Alcohol is a psychoactive, central nervous system depressant that works by slowing down and causing changes in the complex functions of the human brain and body. The National Institute on Alcohol Abuse and Alcoholism defines alcohol abuse as a “pattern of drinking alcohol that brings blood alcohol concentration (BAC) to 0.08 percent – or 0.08 grams of alcohol per deciliter – or higher. For a typical adult, this pattern corresponds to consuming 5 or more drinks (male) or 4 or more drinks (female), in about 2 hours.” Alcohol abuse can lead to an array of unwanted physiological outcomes. When a loved one exhibits unhealthy alcohol consumption behaviors, it can be difficult to know what to do. To help a loved one struggling with alcohol abuse, consider offering support through the following steps, provided by the National Institute on Aging:
- Express your concern regarding your loved one’s drinking: Choose a time when your loved one is sober to talk about your worries surrounding their drinking habits in a non-judgmental fashion (e.g., avoid using labels such as alcoholic, provide facts concerning alcohol abuse prevalence to reduce stigma, etc.) and be sure to use concrete examples.
- Spend time together without alcohol: Invite your loved one to join you in activities that do not include alcohol (e.g., going on a hike, going to a movie, trying a new exercise class, etc.).
- Maintain open lines of communication: Create an emotionally safe environment for your loved one to discuss challenges, difficulties, and/ or emotionally charged experiences that they may otherwise attempt to cope with through alcohol abuse.
- Do not drink around them: After approaching a loved one regarding their alcohol use, it would be incredibly inconsiderate to drink alcohol in their presence.
- Know the warning signs of alcoholism: Alcohol use disorder, also known as alcoholism or alcohol addiction, is listed in the Diagnostic and Statistical Manual of Mental Disorders, Fifth Edition (DSM-5) as a chronic brain disorder that is characterized by uncontrolled drinking and preoccupation with alcohol.
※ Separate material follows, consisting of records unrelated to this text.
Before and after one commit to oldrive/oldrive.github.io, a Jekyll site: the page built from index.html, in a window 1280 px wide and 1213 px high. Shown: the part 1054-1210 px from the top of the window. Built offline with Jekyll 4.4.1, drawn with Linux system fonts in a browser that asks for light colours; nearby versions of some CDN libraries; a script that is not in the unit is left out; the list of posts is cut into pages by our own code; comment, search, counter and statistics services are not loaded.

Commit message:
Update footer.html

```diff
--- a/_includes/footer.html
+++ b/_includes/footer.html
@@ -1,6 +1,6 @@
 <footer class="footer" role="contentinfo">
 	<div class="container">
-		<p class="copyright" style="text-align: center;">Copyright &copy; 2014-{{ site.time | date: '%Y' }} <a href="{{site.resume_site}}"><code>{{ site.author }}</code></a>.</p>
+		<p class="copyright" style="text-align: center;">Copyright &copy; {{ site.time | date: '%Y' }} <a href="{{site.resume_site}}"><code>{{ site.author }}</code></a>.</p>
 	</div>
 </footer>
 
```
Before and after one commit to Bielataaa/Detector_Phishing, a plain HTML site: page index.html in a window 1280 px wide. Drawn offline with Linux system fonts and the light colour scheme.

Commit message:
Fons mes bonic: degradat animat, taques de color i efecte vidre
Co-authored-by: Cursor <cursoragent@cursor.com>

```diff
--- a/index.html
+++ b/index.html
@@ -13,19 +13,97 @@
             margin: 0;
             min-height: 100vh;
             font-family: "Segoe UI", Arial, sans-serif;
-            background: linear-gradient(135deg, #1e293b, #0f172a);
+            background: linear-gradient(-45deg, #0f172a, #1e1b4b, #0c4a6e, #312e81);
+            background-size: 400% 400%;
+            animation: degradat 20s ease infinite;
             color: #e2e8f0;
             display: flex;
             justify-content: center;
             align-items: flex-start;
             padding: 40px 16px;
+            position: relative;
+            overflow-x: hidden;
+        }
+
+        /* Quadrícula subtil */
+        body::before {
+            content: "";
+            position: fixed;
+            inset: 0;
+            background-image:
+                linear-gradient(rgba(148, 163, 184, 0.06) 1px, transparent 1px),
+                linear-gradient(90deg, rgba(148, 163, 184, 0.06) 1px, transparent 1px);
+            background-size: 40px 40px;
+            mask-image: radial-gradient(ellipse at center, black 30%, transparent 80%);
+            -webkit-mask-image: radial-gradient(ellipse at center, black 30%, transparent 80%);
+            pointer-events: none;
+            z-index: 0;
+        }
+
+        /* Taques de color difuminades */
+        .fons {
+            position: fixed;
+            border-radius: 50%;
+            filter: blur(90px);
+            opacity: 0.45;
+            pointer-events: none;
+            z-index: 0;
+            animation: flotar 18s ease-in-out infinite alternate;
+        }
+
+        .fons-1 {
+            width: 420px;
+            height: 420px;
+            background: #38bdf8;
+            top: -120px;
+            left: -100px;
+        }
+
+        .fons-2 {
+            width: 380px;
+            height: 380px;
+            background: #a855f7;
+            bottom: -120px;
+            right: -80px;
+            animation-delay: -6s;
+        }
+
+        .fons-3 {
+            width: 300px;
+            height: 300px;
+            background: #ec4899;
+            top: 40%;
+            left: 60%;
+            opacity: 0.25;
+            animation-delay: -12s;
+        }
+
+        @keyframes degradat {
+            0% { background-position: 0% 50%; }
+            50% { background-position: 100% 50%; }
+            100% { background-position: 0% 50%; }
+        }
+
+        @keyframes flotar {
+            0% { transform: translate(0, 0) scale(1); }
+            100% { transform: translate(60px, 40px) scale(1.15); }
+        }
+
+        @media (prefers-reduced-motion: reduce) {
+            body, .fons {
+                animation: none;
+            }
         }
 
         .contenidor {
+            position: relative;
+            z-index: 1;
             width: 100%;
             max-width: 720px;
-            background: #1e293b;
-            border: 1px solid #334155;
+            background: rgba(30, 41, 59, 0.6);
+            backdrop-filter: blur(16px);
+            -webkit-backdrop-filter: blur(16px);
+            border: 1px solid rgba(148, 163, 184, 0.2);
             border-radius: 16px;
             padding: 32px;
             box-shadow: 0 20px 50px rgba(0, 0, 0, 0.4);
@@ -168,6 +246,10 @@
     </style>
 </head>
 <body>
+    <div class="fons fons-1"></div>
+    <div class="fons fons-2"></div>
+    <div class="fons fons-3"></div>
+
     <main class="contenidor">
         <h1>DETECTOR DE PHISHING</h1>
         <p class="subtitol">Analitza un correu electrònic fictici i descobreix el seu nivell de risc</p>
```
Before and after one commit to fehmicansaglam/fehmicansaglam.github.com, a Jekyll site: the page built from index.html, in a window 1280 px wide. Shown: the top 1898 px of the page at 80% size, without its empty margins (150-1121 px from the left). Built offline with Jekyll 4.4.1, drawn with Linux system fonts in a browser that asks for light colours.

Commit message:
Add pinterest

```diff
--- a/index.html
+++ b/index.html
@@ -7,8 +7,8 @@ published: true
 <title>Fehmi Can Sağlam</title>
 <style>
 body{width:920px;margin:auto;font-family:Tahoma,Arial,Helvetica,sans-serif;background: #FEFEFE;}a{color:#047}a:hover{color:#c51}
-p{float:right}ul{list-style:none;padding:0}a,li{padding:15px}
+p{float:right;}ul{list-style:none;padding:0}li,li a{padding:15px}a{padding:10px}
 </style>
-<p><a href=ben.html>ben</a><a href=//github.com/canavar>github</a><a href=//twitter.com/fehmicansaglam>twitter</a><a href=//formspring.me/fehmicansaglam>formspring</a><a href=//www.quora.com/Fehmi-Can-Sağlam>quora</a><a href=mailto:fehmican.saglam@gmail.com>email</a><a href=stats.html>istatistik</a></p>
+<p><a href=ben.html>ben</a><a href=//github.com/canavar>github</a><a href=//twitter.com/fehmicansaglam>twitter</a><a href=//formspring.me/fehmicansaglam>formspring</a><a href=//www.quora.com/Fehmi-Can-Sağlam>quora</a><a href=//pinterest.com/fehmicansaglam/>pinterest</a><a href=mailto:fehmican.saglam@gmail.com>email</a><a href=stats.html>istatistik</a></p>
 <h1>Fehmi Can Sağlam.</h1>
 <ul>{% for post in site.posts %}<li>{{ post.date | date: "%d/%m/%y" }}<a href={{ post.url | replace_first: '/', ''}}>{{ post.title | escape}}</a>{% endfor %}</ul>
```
It is essential to be aware of the warning signs that may be indicative of alcohol addiction, as it is a condition that requires treatment.
- Encourage professional guidance: ask your loved one to speak with a doctor or their primary care physician about their alcohol use, as they may be more open to listening to recommendations from a professional.
For Information and Support
If you are concerned for yourself or a loved one regarding substance abuse and/ or addiction, we recommend reaching out for help as soon as possible. If left untreated, substance abuse can result in long lasting and potentially life-threatening consequences. Keep in mind: you are not alone! There is an entire network of professionals that are available to help and support you and your loved one throughout the recovery process. The earlier you seek support, the sooner your loved one can return to a happy, healthy, and fulfilling life.
Please do not hesitate to reach out with any questions regarding our specific program at Haven House Addiction Treatment and/ or general substance abuse and/ or addiction treatment related information. Our highly trained staff is readily available to discuss how we might best be able to help you and your loved one. We can be reached by phone at 424-258-6792. You are also welcomed to contact anytime us via email at firstname.lastname@example.org.